Funnily enough, I have a lot of sympathy with much of that view. It is hard to work with children and young people with SEND. Children with complex difficulties (and even those without), my own son included, can be disruptive influences. He deserves the chance for a meaningful peer group as much as anyone else. When it goes wrong, when relationships crumble (and that’s just the adults), when the support that classroom teachers need to do their jobs properly isn’t there, when knowledge is weak, the whole thing can rapidly descend into a nightmare. If you’re going to do inclusion, it needs to be done properly.
The thing is, though, that much of the debate centres itself around what is good for adults, namely teachers, and the needs of the mainstream population to live their lives untroubled by the needs and difficulties of children with difficulties – and that’s where my problem lies.
Oh, I’d love for life to be easy. I’d love it to have turned out differently, and I’d have the kind of children who went to bed and cleaned their teeth without supervision, who did their homework with no complaining, who never got ill and aced all the tests. It would be great if I didn’t lose sleep every August, waking in a cold sweat, worrying about the term to come. The stresses and strains of the teaching life, even though I am the part-timer; if I had a magic wand I’d reduce those a bit.

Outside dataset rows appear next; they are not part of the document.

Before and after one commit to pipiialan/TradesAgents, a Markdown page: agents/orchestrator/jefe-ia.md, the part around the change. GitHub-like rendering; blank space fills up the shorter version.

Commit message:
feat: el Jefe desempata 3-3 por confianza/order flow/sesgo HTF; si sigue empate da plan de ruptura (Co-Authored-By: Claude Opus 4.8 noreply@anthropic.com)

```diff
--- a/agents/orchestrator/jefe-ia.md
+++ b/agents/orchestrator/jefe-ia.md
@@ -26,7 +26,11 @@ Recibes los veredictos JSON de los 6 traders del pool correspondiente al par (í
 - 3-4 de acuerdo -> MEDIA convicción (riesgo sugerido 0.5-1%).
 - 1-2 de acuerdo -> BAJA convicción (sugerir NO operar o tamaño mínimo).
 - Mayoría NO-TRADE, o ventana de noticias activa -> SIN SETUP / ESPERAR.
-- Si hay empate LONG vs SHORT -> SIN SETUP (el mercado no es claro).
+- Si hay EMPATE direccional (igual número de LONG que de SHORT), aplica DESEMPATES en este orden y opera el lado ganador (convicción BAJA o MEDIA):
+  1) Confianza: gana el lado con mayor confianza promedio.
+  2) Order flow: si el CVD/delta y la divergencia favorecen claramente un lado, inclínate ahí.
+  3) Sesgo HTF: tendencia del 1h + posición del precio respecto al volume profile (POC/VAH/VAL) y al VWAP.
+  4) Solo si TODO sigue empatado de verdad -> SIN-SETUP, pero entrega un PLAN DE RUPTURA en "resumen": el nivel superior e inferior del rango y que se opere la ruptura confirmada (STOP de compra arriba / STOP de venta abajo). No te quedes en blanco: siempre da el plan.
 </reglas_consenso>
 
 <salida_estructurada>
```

But I do not deceive myself. I do not pretend that it would all be better if only those troublesome kids weren’t in my class, in my school or in my home. I make no claim, even though my son goes to an exclusive school, that the use of an educational sorting hat is somehow an answer. Because I know it’s not.
I don’t look at these stats very often. My son has complex and profound learning difficulties, Down’s syndrome, and, in order to live every day, to make my home a happy one, one that is not dominated by fear and anxiety for the future, I indulge in a little selective looking. But because I think this is important, because I think looking beyond the school gate and the school years is a necessity for those of us who work in education, I’m going to break a rule and I’m going to lay it on the line.
Children and young people with SEND – and that’s all of them, not just boys and girls like mine – are twice as likely to be bullied at primary school as you were.
They will be six times more likely to receive a fixed-term exclusion from school than you.
They will be eight times more likely to receive a permanent exclusion from school than you.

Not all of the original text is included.